> [TASK PROMPT]: Take from the material every line that contains the word "page".

^^^^^^^^^^^^^^^^

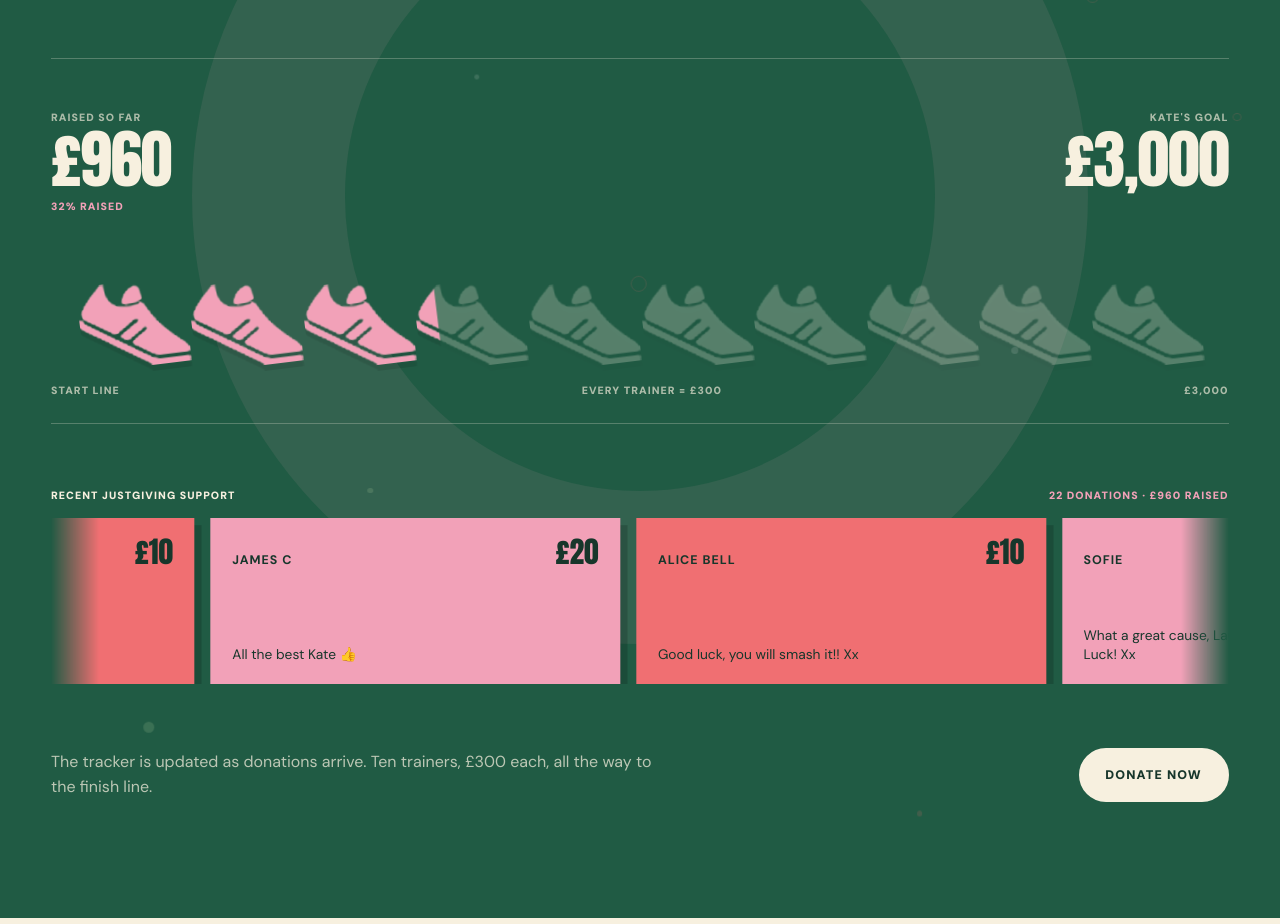
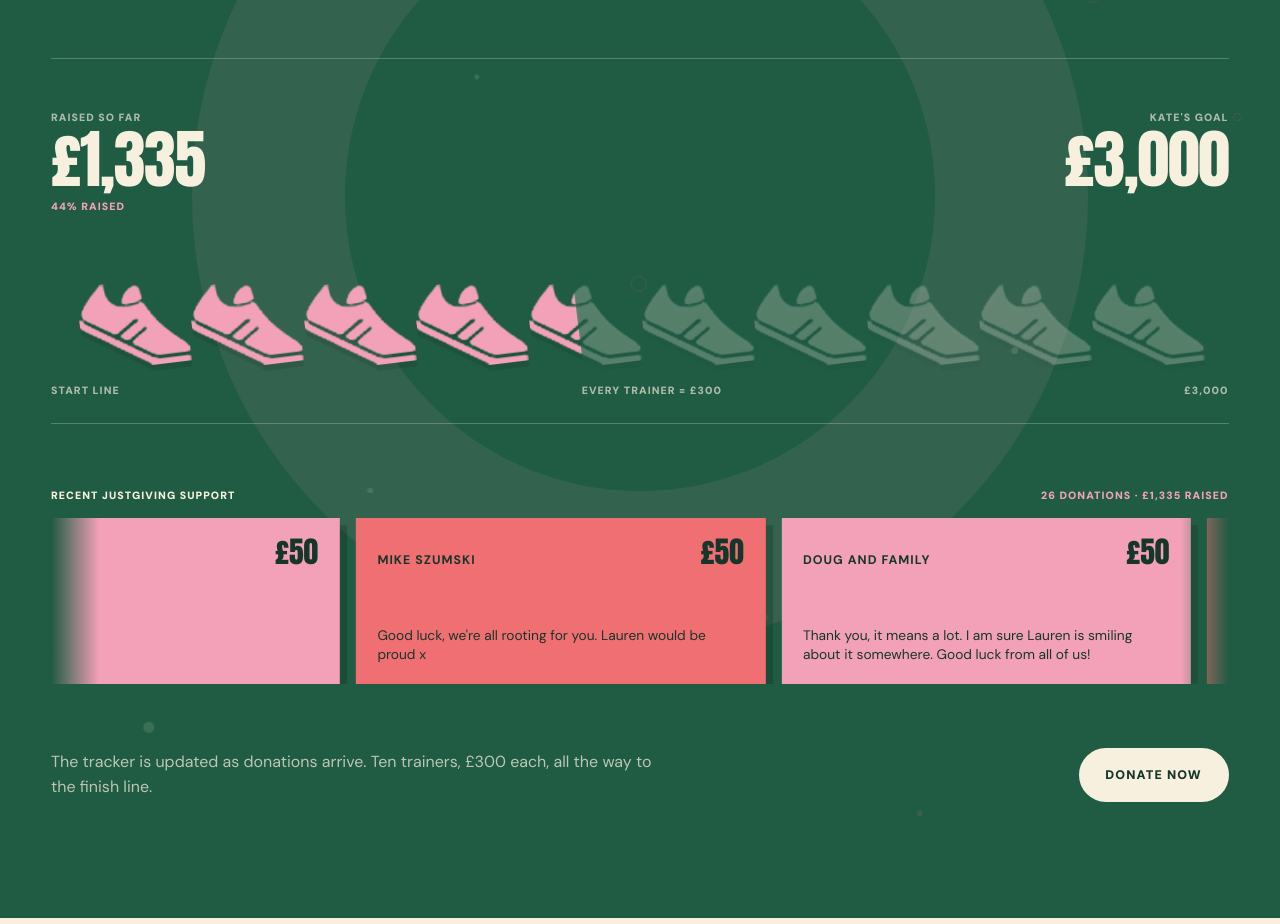
Before and after one commit to ryanmullenuk/Kate-Marathon-2027, a Next.js app: page / in a window 1280 px wide. Shown: the part 6720-7644 px from the top of the page. Built offline with nearby package versions, Linux system fonts and the light colour scheme.

Commit message:
Update fundraiser total to £1,335

```diff
--- a/app/page.tsx
+++ b/app/page.tsx
@@ -7,9 +7,30 @@ import { marathonRoute } from "./marathon-route";
 const DONATION_URL =
   "https://www.justgiving.com/page/kateruns27";
 const FUNDRAISING_TARGET = 3000;
-const AMOUNT_RAISED: number = 960;
+const AMOUNT_RAISED: number = 1335;
 const TRAINER_COUNT = 10;
 const SUPPORTER_MESSAGES = [
+  {
+    name: "Dynamo Gymnastics",
+    amount: "£305",
+    message:
+      "Wear Purple to Gymnastics Week 2026. From everyone at Dynamo Gymnastics, Southampton.",
+  },
+  {
+    name: "Lorraine",
+    amount: "£30",
+    message: "Go Kate great cause",
+  },
+  {
+    name: "Molly, Sam, Flo and Mae",
+    amount: "£30",
+    message: "♥️",
+  },
+  {
+    name: "Dani Seton",
+    amount: "£10",
+    message: "Goo you kate, you will be amazing and an incredible cause",
+  },
   {
     name: "Jane and Iain",
     amount: "£50",
```
Also changed, not shown: 1 other file (tests, documents, lock files or other folders).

^^^^^^^^^^^^^^^^

> [SOLUTION BELOW]:
Before and after one commit to ryanmullenuk/Kate-Marathon-2027, a Next.js app: page / in a window 1280 px wide. Shown: the part 6720-7644 px from the top of the page. Built offline with nearby package versions, Linux system fonts and the light colour scheme.
--- a/app/page.tsx
+++ b/app/page.tsx
   "https://www.justgiving.com/page/kateruns27";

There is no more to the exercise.